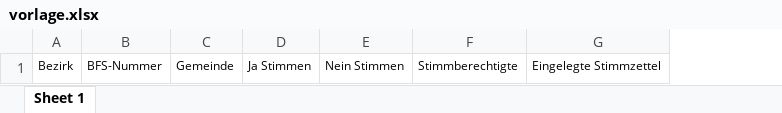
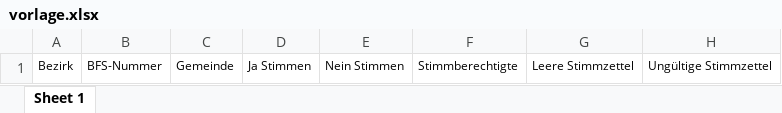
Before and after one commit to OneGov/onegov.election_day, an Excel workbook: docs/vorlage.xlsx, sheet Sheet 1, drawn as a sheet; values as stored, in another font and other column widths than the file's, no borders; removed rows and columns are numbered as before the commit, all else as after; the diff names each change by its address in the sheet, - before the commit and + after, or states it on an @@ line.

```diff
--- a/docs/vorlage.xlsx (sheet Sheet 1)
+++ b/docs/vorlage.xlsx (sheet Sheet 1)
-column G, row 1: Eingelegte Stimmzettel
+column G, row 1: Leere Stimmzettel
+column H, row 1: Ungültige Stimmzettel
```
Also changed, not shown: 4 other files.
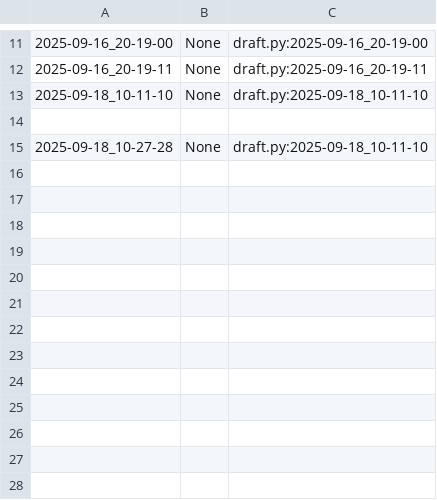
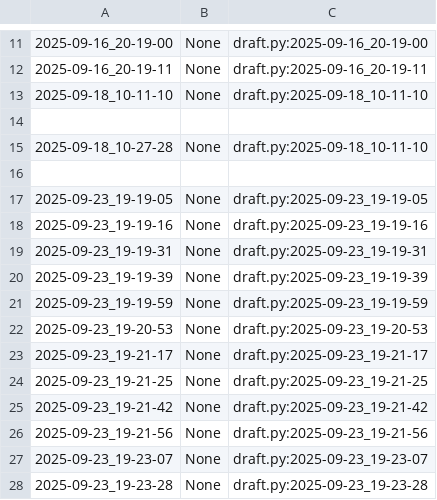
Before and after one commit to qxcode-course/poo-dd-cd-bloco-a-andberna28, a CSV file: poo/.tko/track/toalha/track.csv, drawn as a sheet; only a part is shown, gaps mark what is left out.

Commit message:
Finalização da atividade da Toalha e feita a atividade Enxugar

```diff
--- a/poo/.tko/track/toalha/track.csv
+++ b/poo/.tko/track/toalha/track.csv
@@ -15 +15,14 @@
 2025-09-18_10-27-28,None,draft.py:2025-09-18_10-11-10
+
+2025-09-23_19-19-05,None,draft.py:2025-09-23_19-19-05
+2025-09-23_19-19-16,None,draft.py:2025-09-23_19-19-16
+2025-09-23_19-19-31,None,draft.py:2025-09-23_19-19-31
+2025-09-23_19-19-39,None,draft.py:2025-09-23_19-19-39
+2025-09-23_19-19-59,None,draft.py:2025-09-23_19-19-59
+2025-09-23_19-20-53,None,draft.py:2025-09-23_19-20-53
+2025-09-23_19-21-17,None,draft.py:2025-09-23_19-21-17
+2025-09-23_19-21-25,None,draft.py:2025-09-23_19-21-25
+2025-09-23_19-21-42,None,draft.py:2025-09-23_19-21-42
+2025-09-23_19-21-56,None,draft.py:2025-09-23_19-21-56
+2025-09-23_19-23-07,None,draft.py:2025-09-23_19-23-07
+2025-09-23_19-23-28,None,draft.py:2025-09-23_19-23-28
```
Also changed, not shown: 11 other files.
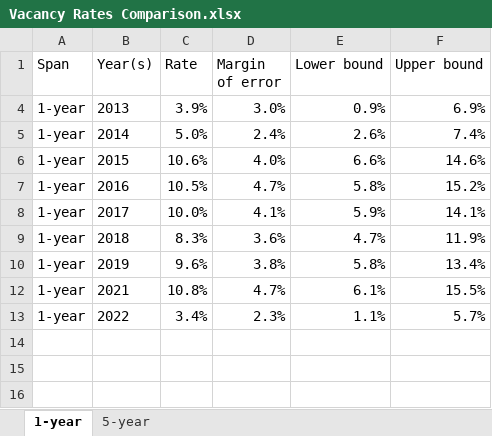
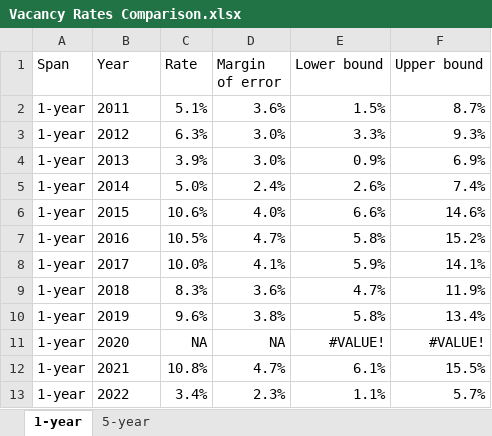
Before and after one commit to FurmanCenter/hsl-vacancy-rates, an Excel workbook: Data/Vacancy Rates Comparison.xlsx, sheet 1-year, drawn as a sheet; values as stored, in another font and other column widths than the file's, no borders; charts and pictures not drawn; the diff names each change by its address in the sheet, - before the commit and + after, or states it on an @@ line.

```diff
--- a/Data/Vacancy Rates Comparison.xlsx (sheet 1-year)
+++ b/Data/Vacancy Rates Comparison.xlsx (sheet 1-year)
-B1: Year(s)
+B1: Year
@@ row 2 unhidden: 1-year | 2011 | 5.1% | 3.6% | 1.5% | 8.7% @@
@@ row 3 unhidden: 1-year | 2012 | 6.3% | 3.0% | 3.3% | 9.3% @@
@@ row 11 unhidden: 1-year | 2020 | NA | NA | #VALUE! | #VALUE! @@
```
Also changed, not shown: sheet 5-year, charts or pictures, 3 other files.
━━━━━━━━
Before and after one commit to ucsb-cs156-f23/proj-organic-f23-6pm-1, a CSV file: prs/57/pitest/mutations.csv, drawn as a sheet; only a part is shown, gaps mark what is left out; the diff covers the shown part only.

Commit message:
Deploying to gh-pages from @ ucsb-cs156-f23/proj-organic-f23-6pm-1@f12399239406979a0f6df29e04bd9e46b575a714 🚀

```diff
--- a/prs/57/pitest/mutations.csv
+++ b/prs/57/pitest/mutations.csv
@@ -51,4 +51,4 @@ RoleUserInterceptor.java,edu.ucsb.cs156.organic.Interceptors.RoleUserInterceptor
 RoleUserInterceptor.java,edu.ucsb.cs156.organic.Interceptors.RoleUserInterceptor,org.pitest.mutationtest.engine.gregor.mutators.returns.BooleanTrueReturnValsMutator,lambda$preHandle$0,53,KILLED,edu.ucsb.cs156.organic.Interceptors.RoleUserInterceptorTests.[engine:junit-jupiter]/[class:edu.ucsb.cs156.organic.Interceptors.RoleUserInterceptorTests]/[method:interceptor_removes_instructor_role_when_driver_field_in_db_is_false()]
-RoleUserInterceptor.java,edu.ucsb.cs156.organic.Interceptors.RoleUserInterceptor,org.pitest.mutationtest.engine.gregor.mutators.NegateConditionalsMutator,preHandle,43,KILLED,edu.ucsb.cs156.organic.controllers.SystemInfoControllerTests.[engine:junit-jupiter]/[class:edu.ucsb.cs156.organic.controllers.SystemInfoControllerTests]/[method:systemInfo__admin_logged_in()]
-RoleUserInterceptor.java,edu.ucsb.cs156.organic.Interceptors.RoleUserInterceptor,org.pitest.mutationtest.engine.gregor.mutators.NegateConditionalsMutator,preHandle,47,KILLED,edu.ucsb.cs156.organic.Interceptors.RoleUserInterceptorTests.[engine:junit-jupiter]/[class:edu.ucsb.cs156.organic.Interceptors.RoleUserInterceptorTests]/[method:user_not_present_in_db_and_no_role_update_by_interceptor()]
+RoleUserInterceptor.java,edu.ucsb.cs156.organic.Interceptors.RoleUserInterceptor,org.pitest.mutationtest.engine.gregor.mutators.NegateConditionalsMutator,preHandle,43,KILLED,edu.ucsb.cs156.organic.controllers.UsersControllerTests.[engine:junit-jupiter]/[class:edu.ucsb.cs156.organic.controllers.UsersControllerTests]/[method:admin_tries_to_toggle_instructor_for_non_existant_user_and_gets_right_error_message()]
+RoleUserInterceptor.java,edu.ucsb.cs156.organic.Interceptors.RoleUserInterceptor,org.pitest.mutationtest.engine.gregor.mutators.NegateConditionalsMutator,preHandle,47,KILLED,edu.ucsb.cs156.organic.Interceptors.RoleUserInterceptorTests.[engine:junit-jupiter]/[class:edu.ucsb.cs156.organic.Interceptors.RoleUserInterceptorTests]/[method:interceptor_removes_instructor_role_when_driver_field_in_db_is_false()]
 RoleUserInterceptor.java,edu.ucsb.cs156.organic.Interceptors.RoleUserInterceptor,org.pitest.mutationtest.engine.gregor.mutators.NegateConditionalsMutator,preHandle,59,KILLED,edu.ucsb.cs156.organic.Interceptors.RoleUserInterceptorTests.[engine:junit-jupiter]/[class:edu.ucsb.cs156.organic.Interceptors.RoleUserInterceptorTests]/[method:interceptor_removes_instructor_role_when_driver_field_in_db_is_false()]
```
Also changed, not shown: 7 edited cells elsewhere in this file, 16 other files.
━━━━━━━━
- [What needs to be done]:
Gather from the data above every line with the string "column".

- [Response to the exercise]:
Before and after one commit to OneGov/onegov.election_day, an Excel workbook: docs/vorlage.xlsx, sheet Sheet 1, drawn as a sheet; values as stored, in another font and other column widths than the file's, no borders; removed rows and columns are numbered as before the commit, all else as after; the diff names each change by its address in the sheet, - before the commit and + after, or states it on an @@ line.
-column G, row 1: Eingelegte Stimmzettel
+column G, row 1: Leere Stimmzettel
+column H, row 1: Ungültige Stimmzettel
Before and after one commit to FurmanCenter/hsl-vacancy-rates, an Excel workbook: Data/Vacancy Rates Comparison.xlsx, sheet 1-year, drawn as a sheet; values as stored, in another font and other column widths than the file's, no borders; charts and pictures not drawn; the diff names each change by its address in the sheet, - before the commit and + after, or states it on an @@ line.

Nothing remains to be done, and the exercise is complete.